Ever since 2013, carriers have been instituting a new method of holding customers besides the traditional annual or bi-annual contracts. The top four carriers have all instituted some kind of early upgrade program, designed for the tech-savvy consumer who wants to upgrade their phone frequently. These plans, T-Mobile Jump, AT&T Next, Verizon Edge, and Sprint Easy Pay. While we have done a comparison like this before, things have changed. What I am going to do here is explain what these plans mean, what you are getting from them, and how your money is being spent.
Generally, all these plans have the same basic structure. What you get from the carrier is a form of interest-free financing that divides the cost of the phone up among a given period, which traditionally is anywhere from 20-24 months. The Sprint and T-Mobile plans make you pay a down payment on the phones in order to help reduce your monthly fee. T-Mobile charges you $10/month to get on the Jump train and to cover you through their device insurance (which typically costs $8/month if you aren't on Jump). Should you want to back out of the deal, you will pay the remaining balance on your phone, and then it is yours. If you want to upgrade your device, it works the same on all four carriers: you trade in your phone (which neutralizes the balance you had left over) and then you pick a new one, starting the cycle all over again. What I am going to do with some help from The Verge, is look at a real life situation here. For the sake of the example, lets say I want to get a new 16GB iPhone 5S (boo! hiss!) when my contract is up. The reason I say to use the iPhone is because it is very pricey, so the numbers when divided won't be very small, allowing for a more obvious difference. Let's first look at what each plan does when you want to upgrade once a year:
Now what just happened was a similar plan was calculated for each carrier. T-Mobile was done with a Simple Choice Plan with 2.5GB of data. On Verizon, you see the More Everything 2GB plan , and on their rival AT&T there is the 2GB Mobile Share Value plan. For Sprint, the only plan that you can do an early upgrade on is the Framily Plan, which comes with unlimited data. While this is nice, it is very important to remember that Sprint's 4G high-speed network is nowhere near as common as the others, and their 3G speeds are terribly slow (speaking from experience). Now with this plan, you are waiting a year to upgrade your device. This means that you will be spending your hard-earned cash on a larger portion of the phone. now T-Mobile and Verizon offer an alternative that can save you money... upgrading every six months.
Disclaimer: The total cost for T-Mobile should read $2,814 rather than the printed $2,328. The original printed number is the cost on the original version of Jump, which has since changed.
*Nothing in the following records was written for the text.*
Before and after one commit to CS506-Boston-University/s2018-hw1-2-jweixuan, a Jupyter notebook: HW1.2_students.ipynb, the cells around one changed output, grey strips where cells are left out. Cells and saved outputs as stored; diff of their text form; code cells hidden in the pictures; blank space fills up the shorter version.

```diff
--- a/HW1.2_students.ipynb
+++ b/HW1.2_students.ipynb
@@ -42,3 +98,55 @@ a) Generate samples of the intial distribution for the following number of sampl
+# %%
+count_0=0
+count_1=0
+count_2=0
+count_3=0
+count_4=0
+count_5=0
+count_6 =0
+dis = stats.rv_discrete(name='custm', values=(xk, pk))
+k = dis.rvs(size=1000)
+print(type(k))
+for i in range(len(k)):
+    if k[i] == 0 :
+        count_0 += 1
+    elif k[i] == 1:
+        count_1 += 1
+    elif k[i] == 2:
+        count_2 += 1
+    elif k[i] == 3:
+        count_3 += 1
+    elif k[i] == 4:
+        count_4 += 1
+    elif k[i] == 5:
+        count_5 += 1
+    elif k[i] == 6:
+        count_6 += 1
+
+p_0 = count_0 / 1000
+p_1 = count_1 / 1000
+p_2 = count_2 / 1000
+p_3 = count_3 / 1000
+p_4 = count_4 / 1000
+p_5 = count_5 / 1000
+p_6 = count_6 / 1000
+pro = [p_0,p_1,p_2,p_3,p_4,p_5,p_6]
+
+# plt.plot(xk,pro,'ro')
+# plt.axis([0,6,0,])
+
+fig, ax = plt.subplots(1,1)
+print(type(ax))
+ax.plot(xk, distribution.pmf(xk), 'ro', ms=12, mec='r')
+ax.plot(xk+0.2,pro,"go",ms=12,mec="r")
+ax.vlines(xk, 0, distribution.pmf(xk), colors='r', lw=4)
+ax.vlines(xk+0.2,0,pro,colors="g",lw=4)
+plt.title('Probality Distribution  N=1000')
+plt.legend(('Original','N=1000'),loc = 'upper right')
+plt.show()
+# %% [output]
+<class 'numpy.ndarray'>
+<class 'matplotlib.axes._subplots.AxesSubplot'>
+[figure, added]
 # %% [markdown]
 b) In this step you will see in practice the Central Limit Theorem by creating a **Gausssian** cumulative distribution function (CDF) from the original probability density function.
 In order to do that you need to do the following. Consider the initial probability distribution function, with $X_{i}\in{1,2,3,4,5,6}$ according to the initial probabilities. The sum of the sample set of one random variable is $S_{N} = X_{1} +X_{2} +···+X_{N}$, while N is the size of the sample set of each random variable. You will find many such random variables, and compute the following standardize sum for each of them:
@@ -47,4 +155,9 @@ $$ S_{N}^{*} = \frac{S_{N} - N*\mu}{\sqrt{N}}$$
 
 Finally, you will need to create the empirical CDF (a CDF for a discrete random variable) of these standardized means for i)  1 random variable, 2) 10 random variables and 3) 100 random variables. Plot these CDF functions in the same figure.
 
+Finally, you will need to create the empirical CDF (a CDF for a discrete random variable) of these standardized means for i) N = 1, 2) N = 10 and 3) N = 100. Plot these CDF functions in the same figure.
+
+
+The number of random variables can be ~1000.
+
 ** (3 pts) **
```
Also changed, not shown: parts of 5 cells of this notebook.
These plans look pretty good, right? Well, you would be correct. The biggest downfall of these plans is that you do not get to keep your phone, which you could theoretically resell and get some cash out of it. On average, a year old smartphone could ring up to around $300, which really only affects you if you like to sell your devices. If, for some reason, you prefer to keep your old handsets, or just recycle them, than these plans are not a bad choice. With all the recent changes that have been happening to data planning and pricing, it would not surprise me one bit if these chart were obsolete by the end of next month. Also, if you go for a larger data plan on AT&T or Verizon, your costs could be very different from what we have here, since they have been giving bonuses for those who opt for 10GB or larger data plans. Sprint also has an interesting possibility, since if you get more than 7 people on one Framily Plan it only costs $25 a line rather than $55 a line for the individual plan, excluding the $20 unlimited data charge and annual Easy Pay upgrades.
T-Mobile's plan is unsurprisingly the best deal available. If you are looking to upgrade once a year, the savings will be minimal, but the plan does include insurance. T-Mobile just announced a change (which explains the error in the chart) that makes their twice-a-year deal a little bit less of a bargain, but the point is that it still includes insurance. Basically, what we see here is that if you are planning to upgrade your phone once a year, you really will not gain that much from these plans, especially when you consider the resale value of your phone. If you don't want to sell your old phone, then one of these plans might just be what you were looking for. The twice-a-year plans offered by T-Mobile and Verizon is quite a deal as opposed to going about it the old fashioned route. So if you want to try out a new phone every six months, and you want to do it in the most economically friendly fashion, this method may just be the one for you!